:: What is needed ::
I need every line of the material below that includes the string "Maps".

:: The data ::
════

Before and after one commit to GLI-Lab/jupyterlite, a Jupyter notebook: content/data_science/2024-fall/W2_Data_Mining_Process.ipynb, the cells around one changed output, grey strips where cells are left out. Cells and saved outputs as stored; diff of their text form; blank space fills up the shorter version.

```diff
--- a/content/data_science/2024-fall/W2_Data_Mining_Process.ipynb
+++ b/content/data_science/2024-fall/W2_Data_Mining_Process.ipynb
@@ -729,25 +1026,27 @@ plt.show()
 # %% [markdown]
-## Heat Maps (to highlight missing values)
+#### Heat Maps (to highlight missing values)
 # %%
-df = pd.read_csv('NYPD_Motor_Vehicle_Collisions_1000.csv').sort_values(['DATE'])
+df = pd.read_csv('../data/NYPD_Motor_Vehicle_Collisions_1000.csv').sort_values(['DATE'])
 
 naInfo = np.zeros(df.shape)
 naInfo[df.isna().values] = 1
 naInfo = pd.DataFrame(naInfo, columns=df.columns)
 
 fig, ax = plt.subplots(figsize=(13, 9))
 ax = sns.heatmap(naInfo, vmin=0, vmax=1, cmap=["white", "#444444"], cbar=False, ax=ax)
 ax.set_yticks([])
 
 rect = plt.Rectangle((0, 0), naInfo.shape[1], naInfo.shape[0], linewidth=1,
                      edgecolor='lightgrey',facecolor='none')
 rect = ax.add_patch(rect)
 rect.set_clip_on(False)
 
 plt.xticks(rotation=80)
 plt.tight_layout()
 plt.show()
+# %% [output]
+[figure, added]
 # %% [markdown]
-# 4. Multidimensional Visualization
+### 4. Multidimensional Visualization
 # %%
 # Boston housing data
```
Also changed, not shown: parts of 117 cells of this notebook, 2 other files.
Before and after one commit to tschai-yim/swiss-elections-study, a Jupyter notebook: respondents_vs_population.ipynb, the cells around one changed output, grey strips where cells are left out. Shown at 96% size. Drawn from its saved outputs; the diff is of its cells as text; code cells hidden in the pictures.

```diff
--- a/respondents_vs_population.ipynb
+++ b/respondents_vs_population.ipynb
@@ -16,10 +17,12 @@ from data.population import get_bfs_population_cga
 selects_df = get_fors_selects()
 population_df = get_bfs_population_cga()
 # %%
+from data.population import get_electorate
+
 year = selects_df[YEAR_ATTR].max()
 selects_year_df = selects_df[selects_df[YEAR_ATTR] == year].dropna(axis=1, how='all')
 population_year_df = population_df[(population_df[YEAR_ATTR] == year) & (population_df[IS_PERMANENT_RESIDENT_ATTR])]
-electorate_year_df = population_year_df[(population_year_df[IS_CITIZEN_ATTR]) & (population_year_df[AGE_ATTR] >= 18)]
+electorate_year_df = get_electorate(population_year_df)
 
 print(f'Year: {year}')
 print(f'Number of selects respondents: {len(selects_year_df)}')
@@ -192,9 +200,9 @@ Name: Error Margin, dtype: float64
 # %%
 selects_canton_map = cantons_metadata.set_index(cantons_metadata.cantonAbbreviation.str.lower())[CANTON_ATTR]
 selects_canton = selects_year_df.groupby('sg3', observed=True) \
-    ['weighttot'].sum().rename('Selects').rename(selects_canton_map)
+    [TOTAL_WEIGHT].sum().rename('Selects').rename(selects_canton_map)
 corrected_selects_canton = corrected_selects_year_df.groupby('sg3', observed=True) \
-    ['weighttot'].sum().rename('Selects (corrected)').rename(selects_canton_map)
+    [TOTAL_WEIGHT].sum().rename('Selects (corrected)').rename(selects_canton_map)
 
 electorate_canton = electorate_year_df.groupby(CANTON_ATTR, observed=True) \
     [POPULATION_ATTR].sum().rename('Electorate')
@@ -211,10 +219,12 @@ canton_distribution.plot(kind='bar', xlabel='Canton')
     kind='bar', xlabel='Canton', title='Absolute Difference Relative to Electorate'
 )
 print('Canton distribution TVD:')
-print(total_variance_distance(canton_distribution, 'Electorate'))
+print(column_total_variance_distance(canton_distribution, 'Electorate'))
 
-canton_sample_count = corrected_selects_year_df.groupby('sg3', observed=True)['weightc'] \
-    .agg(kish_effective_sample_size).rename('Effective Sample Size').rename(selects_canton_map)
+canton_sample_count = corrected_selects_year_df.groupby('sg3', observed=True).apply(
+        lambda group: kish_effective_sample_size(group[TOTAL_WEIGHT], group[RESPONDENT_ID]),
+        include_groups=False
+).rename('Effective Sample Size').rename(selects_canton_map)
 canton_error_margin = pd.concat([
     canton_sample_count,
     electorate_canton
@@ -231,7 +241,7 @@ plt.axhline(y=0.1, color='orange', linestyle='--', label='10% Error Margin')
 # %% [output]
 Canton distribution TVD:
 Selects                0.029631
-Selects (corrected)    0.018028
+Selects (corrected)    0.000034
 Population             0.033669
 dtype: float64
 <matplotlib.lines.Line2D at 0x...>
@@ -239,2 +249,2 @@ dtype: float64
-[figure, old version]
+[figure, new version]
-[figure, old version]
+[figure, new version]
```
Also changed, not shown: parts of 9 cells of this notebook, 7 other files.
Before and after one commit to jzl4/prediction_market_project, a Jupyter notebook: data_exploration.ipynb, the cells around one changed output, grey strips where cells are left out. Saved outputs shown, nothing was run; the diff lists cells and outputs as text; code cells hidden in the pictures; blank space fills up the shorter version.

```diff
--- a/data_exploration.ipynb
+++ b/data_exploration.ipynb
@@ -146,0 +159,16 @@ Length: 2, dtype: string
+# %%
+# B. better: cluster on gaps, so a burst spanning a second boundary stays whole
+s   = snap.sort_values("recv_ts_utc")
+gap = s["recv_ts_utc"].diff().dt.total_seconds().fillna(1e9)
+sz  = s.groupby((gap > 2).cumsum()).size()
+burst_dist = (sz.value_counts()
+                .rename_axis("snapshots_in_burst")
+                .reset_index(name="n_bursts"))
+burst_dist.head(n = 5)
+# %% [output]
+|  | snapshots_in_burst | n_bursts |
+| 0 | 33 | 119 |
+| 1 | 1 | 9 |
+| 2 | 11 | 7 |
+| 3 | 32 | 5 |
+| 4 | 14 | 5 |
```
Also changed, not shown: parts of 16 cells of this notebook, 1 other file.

════

:: Solved exercise ::
-## Heat Maps (to highlight missing values)
+#### Heat Maps (to highlight missing values)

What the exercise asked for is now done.